by B.B. Pelletier

The BSA Supersport breakbarrel spring rifle is not an old model. It probably dates from the late 1990s, but the Blue Book of Airguns makes no mention of this model. Also, other references exclude it entirely, which leads me to think it’s a recent model.


The BSA Supersport is an attractive, lightweight breakbarrel.

There are two versions of this model. This one is the plain Supersport. The Supersport XL has the fancier stock, but otherwise is the same rifle. The gun I’m testing for you is in .25 caliber, so those who starve for a mention of the quarter-inch bore will find this blog interesting. The rifle I’m testing (Mac is doing the shooting and velocity testing while he’s here in Texas with me) is serial number AAR-840865-10.

Very light
You pick this rifle up and it surprises you with how light it feels. It’s barely over six and one-half pounds, yet it looks large and robust. So, it’s a Beeman R7-sized rifle with R9 power.

Cocking is a real bear! Now some of that is due to the newness of the rifle, and I know that this model wears in over time. I would estimate the cocking effort in the 40-lb. region right now. I’ll test it during the velocity report.
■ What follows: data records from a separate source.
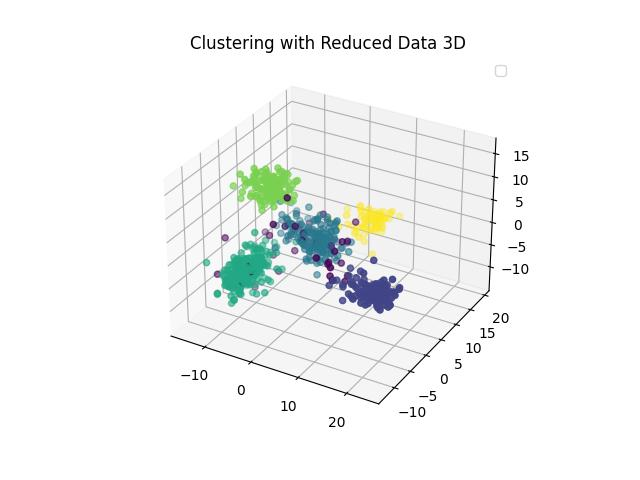
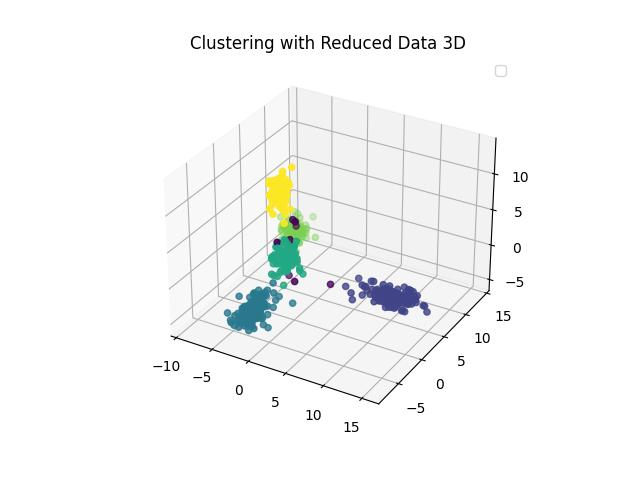
Clustering for reducred data set

diff --git a/src/numeric.py b/src/numeric.py
@@ -132,20 +132,20 @@ def calculate_kn_distance(X,k):
 
 def cluster_data_search(x_train, x_test):
     complete_data = np.concatenate((x_train, x_test))
-    norm = (complete_data - np.min(complete_data))/np.ptp(complete_data)
+    #norm = (complete_data - np.min(complete_data))/np.ptp(complete_data)
 
-    print(np.max(norm), np.min(norm))
+    #print(np.max(norm), np.min(norm))
     # eps_dist = calculate_kn_distance(norm,20)
     # plt.hist(eps_dist,bins=30)
     # plt.ylabel('n');
     # plt.xlabel('Epsilon distance');
     # plt.show()
     # exit()
-    eps_vals = np.arange(0.001, 0.03, 0.001)
+    eps_vals = np.arange(1, 10, 0.5)
     min_vals = range(10, 50)
     for eps_val in eps_vals:
         for min_sample in min_vals:
-            clustering = DBSCAN(eps = eps_val, min_samples = min_sample).fit(norm)
+            clustering = DBSCAN(eps = eps_val, min_samples = min_sample).fit(complete_data)
             labels = clustering.labels_
             clusters =len(set(labels))-(1 if -1 in labels else 0)
             print(clusters,eps_val,min_sample)
@@ -234,9 +234,9 @@ def main():
     #------------Clustering------------#
     print('\nclustering data...')
     # cluster_data_search(original_train, original_test)
-    cluster_data_search(reduced_train, reduced_test)
+    # cluster_data_search(reduced_train, reduced_test)
     # original_labels, original_clusters = cluster_with_params(original_train, original_test, 17.47, 8)
-    reduced_labels, reduced_clusters = cluster_with_params(reduced_train, reduced_test, 5.63, 7)
+    reduced_labels, reduced_clusters = cluster_with_params(reduced_train, reduced_test, 2.5, 15)
 
     # print(f'Estimated no. of clusters for original dataset: {original_clusters}')
     print(f'Estimated no. of clusters for reduced dataset: {reduced_clusters}')
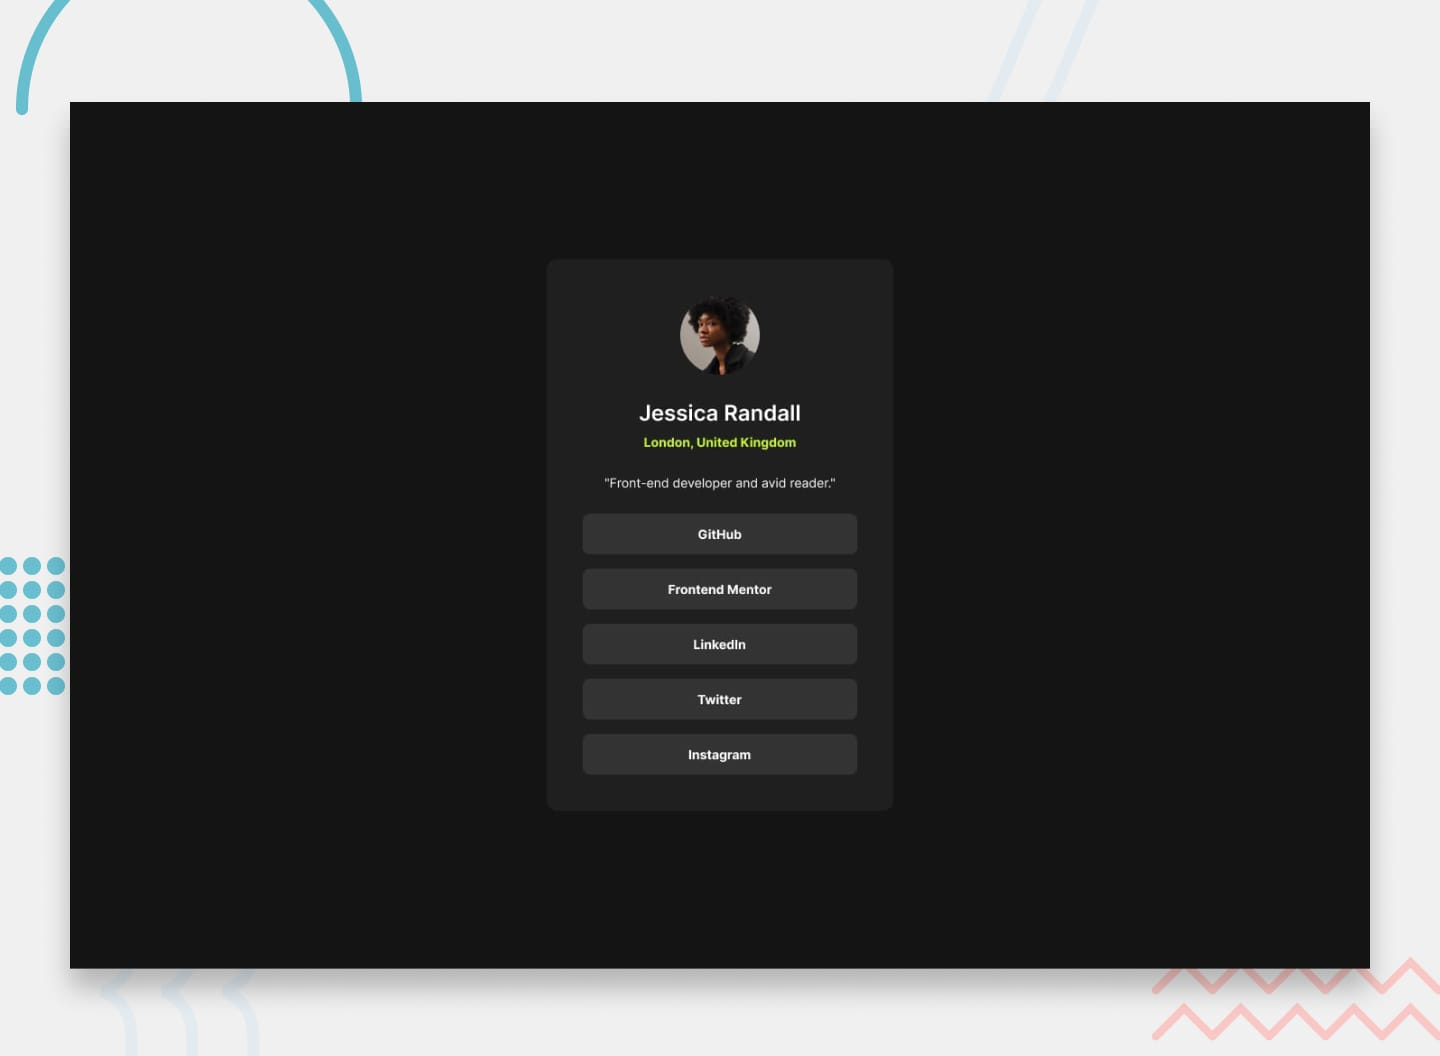
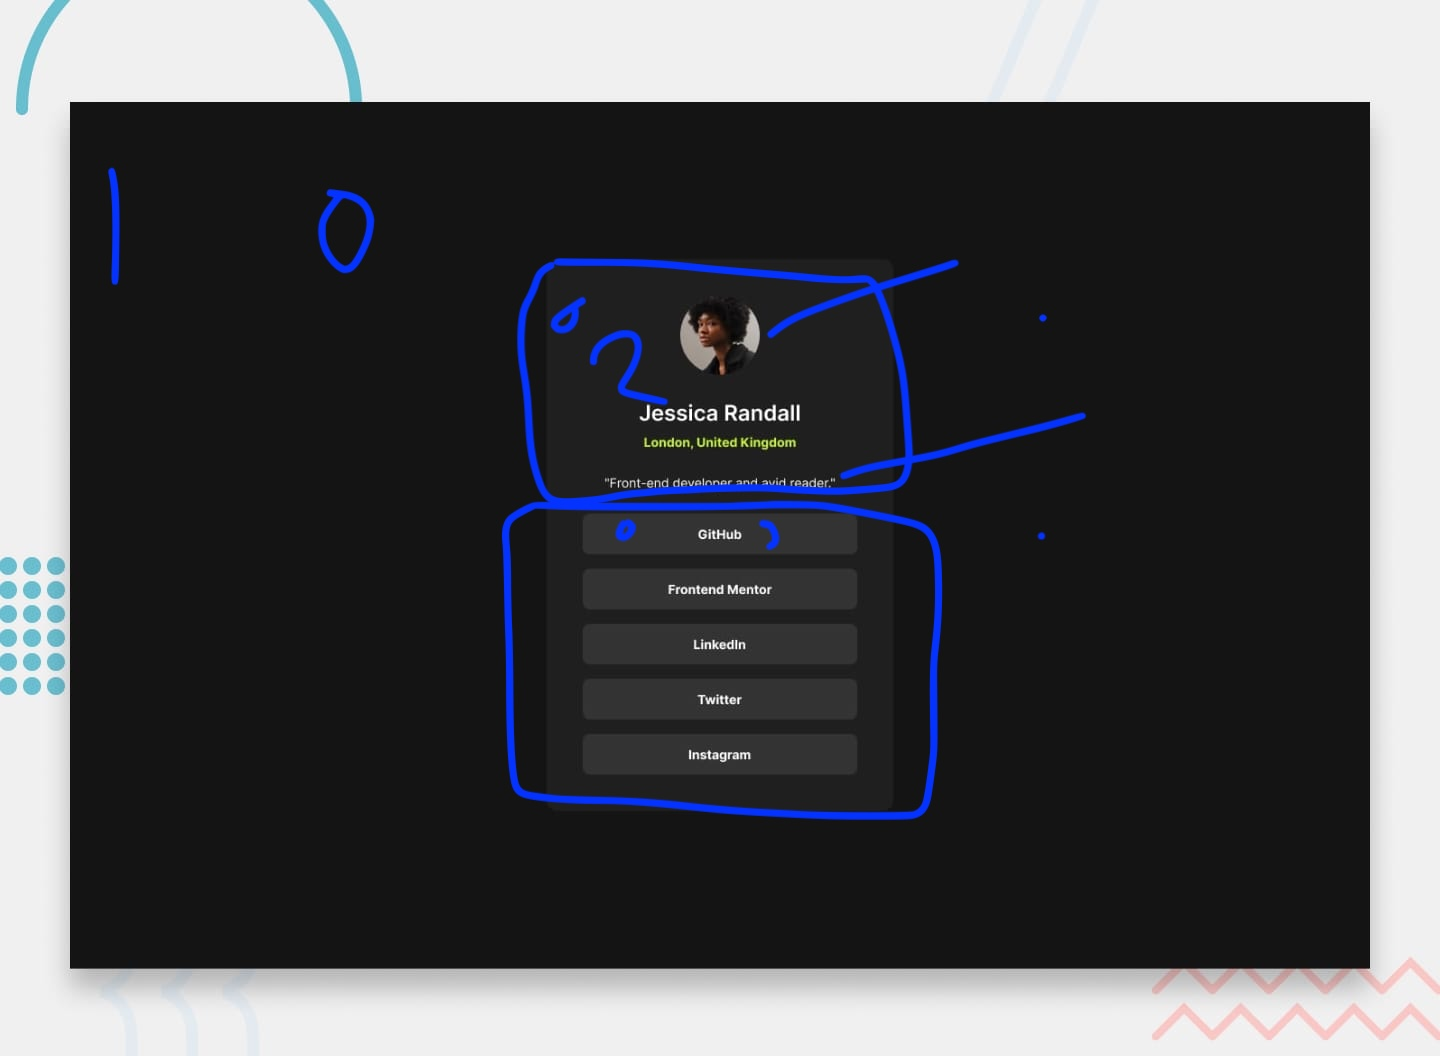
finish

diff --git a/index.html b/index.html
@@ -1,34 +1,66 @@
 <!DOCTYPE html>
 <html lang="en">
+
 <head>
   <meta charset="UTF-8">
-  <meta name="viewport" content="width=device-width, initial-scale=1.0"> <!-- displays site properly based on user's device -->
+  <meta name="viewport" content="width=device-width, initial-scale=1.0">
+  <!-- displays site properly based on user's device -->
 
   <link rel="icon" type="image/png" sizes="32x32" href="./assets/images/favicon-32x32.png">
-  
+
   <title>Frontend Mentor | Social links profile</title>
 
   <!-- Feel free to remove these styles or customise in your own stylesheet 👍 -->
+  <link rel="stylesheet" href="style.css">
   <style>
-    .attribution { font-size: 11px; text-align: center; }
-    .attribution a { color: hsl(228, 45%, 44%); }
+    .attribution {
+      font-size: 11px;
+      text-align: center;
+    }
+
+    .attribution a {
+      color: hsl(228, 45%, 44%);
+    }
   </style>
 </head>
+
 <body>
 
-  Jessica Randall
-  London, United Kingdom
-  "Front-end developer and avid reader."
+  <div class="container">
+    <div class="profile">
+      <img src="assets/images/avatar-jessica.jpeg" class="profile-picture">
+      <p class="profile-name">Jessica Randall</p>
+      <p class="profile-location">London, United Kingdom</p>
+      <p class="profile-role">"Front-end developer and avid reader."</p>
+    
+      <div>
+        <ul>
+          <li>
+            <a><button>GitHub</button></a>
+          </li>
+          <li>
+            <a>Frontend Mentor</a>
+          </li>
+          <li>
+            <a>LinkedIn</a>
+          </li>
+          <li>
+            <a>Twitter</a>
+          </li>
+          <li>
+            <a>Instagram</a>
+          </li>
+        </ul>
+      </div>
+    </div>
 
-  GitHub
-  Frontend Mentor
-  LinkedIn
-  Twitter
-  Instagram
-  
-  <div class="attribution">
-    Challenge by <a href="https://www.frontendmentor.io?ref=challenge" target="_blank">Frontend Mentor</a>. 
-    Coded by <a href="#">Your Name Here</a>.
+
   </div>
+
+  <!-- <div class="attribution">
+    Challenge by <a href="https://www.frontendmentor.io?ref=challenge" target="_blank">Frontend Mentor</a>.
+    Coded by <a href="#">Your Name Here</a>.
+  </div> -->
 </body>
+
 </html>

diff --git a/style.css b/style.css
@@ -1,0 +1,66 @@
+:root {
+  --grey-700: hsl(0, 0%, 20%);
+  --grey-800: hsl(0, 0%, 12%);
+  --grey-900: hsl(0, 0%, 8%);
+  --white: hsl(0, 0%, 100%);
+  --green: hsl(75, 94%, 57%);
+}
+
+body {
+  background-color: var(--grey-900);
+}
+
+.container {
+  display: flex;
+  justify-content: center;
+  align-items: center;
+  height: 100vh;
+  flex-direction: column;
+}
+
+.profile {
+  color: white;
+  padding: 20px 40px;
+  background-color: var(--grey-800);
+  border-radius: 15px;
+  box-shadow: 0 4px 6px rgb(0, 0, 0);
+  text-align: center;
+  font-size: 18px;
+  font-family: Arial, sans-serif;
+}
+
+.profile-picture {
+  width: 100px; 
+  height: 100px; 
+  border-radius: 50%; 
+  object-fit: cover; 
+}
+
+.profile-name {
+  font-weight: 600;
+  font-size: 22px;
+}
+
+.profile-location {
+  color: var(--green);
+  font-weight: 700;
+  font-size: 14px;
+}
+
+.profile-role {
+  font-size: 14px;
+}
+
+.black-box-button {
+  display: inline-block;
+  background-color: black;
+  color: white;
+  text-align: center;
+  padding: 15px 40px;
+  text-decoration: none;
+  font-size: 16px;
+  font-weight: bold;
+  border: none;
+  border-radius: 5px;
+  cursor: pointer;
+}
It’s a .25!
Of course, the biggest news is the caliber we’re testing for you. And what’s even better is that Mac has access to a broken-in .22 caliber Supersport that’s still stock, so I’ve asked him for a second report on that rifle when he gets back home. Now, you really will have something to compare to. I’ve owned Supersports in the past and can tell you that the design of the rifle hasn’t changed much over the years. It’s a bread-and-butter breakbarrel that has more than enough quality to make most owners proud.

Appearance
The basic Supersport that we’re testing has an attractive beech stock with impressed checkering on the forearm and pistol grip that’s slick and does nothing to grab the hand. The wood is finished satin while the metal has a semi-shine and dark black. The wood is very figured, which is not common for beech, though I do note that the one on the Pyramyd website is also figured. The post-and-bead sights are not fiberoptic, thank goodness, and they’re as sharp as any 1950s Winchester .22. I really like them. And, the rear sight is fully adjustable. Both sights are plastic, but that’s the extent of non-wood and metal on the gun.

The cocking link is articulated, making the cocking slot in the stock shorter that if there was only a single link. The result is very little vibration, even though this is a powerful, lightweight spring air rifle.

This rifle fits me very well. The Monte Carlo comb rises up enough to put me right on the sights. The slightly raised cheekpiece is only found on the left side of the butt, but other than that and the placement of the manual safety on the right rear of the receiver, this rifle could be considered ambidextrous. I don’t think left-handers will have a problem with it.

Expectations
I’ll be shocked if we see 700 f.p.s. in the velocity test. But in the past, Mac has seen as much as 625 in .25 and 675 in .22. That makes the rifle capable of all the Pyramyd Air claims. The interesting thing about this rifle is that it can generate so much power in .25. We’ll see.